Check each line of the entries below for the string "pillarHeadWidth"; copy every line where it appears.

EXERCISE INPUT:
:::

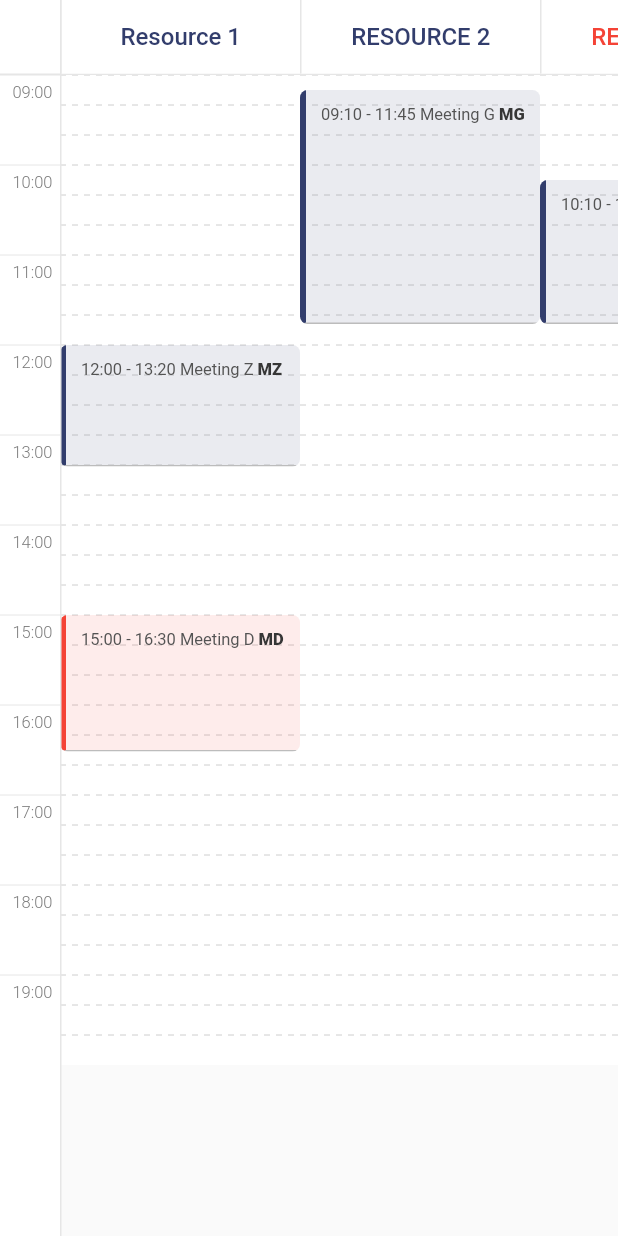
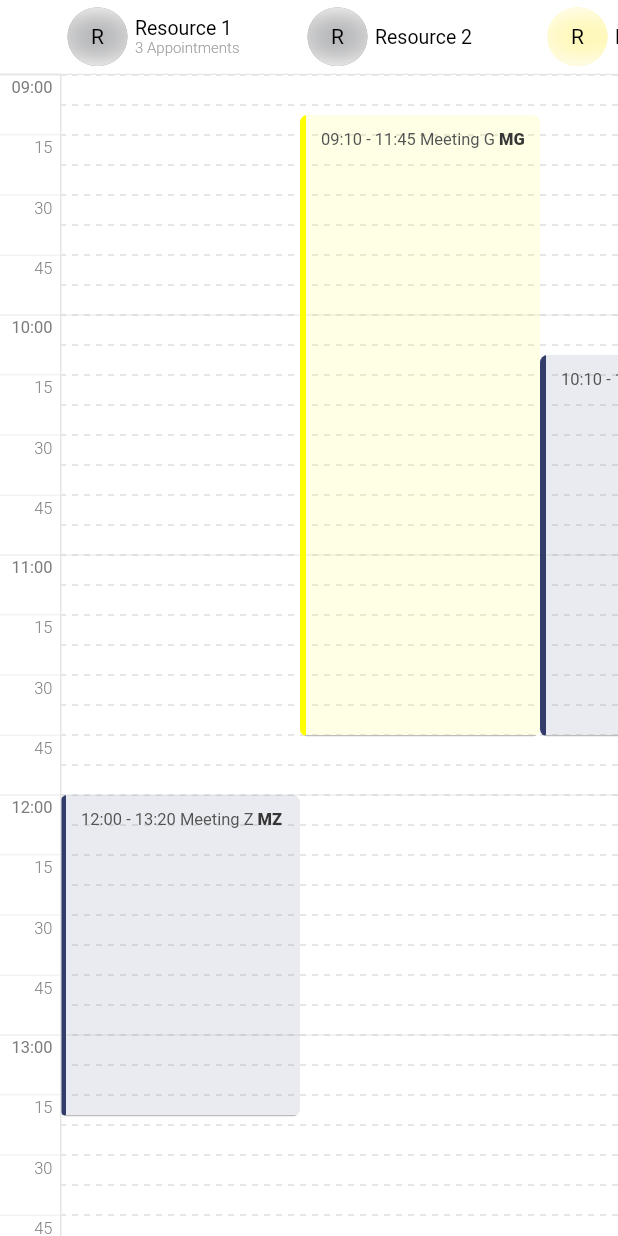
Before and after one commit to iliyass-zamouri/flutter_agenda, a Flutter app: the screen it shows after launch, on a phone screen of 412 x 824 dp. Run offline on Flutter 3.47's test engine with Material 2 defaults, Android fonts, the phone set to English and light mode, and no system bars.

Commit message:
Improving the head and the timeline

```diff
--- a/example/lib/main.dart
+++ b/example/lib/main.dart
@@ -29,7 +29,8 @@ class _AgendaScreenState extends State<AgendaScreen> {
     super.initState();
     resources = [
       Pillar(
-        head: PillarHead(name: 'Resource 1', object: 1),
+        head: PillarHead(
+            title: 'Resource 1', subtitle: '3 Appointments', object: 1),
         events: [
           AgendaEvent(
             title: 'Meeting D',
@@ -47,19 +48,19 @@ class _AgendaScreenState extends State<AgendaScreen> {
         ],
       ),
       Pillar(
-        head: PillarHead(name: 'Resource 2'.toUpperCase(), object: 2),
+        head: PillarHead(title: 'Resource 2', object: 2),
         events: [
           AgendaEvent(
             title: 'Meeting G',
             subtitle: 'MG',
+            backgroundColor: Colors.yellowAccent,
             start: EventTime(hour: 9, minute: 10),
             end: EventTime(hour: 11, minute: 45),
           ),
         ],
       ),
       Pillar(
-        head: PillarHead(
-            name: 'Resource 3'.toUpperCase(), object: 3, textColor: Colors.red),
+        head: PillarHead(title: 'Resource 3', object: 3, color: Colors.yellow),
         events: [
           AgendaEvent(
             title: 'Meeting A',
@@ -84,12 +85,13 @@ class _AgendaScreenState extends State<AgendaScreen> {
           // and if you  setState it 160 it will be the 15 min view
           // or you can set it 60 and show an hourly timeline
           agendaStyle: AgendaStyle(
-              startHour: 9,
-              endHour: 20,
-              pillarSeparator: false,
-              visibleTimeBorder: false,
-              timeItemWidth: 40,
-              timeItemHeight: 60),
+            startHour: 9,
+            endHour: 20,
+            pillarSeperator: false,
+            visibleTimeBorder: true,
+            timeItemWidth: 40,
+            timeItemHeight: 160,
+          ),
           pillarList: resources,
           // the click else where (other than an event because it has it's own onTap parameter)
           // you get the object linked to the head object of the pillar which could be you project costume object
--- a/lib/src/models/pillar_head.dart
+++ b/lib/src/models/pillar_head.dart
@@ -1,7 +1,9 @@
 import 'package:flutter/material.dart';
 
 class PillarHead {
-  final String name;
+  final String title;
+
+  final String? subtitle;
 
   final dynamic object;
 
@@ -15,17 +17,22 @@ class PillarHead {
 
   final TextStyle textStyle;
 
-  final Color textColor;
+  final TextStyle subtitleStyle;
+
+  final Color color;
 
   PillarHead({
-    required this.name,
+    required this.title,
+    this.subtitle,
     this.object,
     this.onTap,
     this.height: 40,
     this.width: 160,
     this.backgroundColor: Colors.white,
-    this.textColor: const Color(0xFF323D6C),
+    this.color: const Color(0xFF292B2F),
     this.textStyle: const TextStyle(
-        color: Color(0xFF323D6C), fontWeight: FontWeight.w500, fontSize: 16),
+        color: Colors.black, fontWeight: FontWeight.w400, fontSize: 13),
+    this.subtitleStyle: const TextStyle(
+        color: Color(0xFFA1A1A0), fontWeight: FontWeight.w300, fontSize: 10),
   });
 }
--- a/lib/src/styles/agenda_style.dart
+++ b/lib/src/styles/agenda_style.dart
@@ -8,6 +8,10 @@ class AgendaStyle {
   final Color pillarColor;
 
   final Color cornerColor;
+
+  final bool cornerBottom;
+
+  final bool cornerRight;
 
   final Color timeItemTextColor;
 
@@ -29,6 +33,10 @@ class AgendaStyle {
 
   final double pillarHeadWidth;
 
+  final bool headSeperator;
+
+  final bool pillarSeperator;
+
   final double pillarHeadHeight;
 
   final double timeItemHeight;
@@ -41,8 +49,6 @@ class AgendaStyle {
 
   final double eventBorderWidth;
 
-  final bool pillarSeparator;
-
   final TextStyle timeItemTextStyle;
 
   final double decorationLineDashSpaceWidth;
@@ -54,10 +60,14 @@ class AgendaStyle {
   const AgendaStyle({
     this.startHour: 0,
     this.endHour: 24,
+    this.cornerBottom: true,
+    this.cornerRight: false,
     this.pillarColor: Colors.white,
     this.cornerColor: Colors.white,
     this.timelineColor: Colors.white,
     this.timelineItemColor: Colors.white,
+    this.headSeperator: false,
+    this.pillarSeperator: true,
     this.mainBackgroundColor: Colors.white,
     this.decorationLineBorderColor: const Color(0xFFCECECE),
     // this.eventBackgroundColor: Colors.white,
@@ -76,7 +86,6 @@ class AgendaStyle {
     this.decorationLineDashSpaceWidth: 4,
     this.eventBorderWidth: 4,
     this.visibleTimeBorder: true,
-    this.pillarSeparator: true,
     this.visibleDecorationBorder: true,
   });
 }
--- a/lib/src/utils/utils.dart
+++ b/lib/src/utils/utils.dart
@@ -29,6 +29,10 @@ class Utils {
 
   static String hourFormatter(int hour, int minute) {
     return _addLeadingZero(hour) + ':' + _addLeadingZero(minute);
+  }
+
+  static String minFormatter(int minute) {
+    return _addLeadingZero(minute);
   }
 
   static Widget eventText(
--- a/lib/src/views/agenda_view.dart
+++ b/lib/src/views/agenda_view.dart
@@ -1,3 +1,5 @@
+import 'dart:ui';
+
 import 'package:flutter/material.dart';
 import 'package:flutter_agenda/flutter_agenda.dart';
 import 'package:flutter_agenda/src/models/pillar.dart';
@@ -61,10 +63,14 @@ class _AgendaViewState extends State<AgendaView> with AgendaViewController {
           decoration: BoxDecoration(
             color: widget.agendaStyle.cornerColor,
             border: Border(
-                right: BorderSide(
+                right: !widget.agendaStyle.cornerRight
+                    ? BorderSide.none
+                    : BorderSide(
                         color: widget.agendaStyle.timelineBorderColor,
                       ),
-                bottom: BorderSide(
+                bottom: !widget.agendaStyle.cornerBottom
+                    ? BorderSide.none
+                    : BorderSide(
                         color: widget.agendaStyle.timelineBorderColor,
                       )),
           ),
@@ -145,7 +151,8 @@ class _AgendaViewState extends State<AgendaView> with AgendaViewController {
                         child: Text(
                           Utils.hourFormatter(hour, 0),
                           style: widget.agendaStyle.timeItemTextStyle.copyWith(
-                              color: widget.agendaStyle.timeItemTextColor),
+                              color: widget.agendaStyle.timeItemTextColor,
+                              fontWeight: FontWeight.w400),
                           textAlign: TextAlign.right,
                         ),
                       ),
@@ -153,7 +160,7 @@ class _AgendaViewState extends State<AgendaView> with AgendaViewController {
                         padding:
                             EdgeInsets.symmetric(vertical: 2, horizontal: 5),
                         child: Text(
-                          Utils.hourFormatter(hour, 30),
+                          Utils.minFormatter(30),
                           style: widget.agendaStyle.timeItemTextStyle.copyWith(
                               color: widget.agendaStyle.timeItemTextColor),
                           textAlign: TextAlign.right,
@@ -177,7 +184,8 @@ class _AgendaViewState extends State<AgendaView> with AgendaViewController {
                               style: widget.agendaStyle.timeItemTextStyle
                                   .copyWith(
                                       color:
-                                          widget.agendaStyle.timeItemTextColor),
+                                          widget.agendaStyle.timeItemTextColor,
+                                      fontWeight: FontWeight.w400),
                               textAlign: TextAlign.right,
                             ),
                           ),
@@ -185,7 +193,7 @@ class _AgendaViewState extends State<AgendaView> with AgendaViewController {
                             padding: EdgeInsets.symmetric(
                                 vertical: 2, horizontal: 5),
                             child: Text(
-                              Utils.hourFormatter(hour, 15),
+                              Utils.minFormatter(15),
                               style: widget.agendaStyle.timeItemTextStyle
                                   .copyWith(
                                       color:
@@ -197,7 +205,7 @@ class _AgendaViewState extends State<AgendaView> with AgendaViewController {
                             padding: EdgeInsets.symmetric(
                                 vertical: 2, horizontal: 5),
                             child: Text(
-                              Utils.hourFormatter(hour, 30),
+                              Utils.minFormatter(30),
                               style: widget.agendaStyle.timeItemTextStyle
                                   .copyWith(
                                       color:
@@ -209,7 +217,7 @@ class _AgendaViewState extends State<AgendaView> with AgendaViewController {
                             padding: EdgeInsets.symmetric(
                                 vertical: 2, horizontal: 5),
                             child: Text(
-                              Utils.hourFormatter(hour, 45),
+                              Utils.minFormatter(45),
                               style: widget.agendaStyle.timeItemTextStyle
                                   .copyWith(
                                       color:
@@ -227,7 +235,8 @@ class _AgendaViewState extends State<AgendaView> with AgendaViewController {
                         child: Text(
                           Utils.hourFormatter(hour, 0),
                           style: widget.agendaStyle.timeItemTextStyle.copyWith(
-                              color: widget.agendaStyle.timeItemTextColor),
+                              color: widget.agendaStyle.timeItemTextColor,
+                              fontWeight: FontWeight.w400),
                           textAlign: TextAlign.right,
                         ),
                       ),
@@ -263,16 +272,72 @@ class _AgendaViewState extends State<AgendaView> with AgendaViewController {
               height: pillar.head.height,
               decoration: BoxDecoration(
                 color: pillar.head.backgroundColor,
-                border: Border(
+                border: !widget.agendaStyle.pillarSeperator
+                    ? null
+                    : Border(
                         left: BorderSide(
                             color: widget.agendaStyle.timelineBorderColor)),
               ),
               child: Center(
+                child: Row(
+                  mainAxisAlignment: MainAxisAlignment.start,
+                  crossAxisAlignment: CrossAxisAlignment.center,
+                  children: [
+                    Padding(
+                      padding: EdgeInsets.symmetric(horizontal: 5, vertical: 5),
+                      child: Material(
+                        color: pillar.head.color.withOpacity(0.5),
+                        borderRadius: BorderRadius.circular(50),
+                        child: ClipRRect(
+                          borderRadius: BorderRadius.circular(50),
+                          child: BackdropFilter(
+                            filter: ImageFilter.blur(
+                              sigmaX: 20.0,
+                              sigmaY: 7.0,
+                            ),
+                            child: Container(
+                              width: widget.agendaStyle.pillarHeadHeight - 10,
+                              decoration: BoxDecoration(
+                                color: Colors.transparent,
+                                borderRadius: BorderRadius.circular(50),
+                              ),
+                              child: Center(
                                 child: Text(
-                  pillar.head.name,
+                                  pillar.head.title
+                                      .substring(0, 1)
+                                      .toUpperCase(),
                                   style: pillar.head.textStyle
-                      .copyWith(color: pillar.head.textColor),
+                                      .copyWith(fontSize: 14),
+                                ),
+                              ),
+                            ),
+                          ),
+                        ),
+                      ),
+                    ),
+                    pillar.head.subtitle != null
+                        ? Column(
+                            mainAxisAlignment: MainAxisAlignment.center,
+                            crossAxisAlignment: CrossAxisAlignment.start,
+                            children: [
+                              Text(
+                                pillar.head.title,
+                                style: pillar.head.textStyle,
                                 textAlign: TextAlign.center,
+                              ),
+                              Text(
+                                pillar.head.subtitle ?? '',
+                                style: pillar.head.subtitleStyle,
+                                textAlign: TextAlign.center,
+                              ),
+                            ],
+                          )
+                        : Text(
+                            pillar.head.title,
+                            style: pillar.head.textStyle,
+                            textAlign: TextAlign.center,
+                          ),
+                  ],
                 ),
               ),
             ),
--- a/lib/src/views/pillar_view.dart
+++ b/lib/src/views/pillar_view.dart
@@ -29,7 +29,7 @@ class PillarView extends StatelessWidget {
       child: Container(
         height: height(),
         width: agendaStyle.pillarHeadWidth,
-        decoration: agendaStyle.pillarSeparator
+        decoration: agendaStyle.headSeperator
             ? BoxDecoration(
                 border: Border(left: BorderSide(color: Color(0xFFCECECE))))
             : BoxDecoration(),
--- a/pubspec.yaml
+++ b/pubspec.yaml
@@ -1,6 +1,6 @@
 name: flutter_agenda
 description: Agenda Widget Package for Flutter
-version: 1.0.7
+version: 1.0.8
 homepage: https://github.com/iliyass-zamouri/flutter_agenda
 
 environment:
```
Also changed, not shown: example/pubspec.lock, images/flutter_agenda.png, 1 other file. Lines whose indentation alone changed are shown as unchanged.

:::

OUTPUT FOR THIS EXERCISE:
   final double pillarHeadWidth;
         width: agendaStyle.pillarHeadWidth,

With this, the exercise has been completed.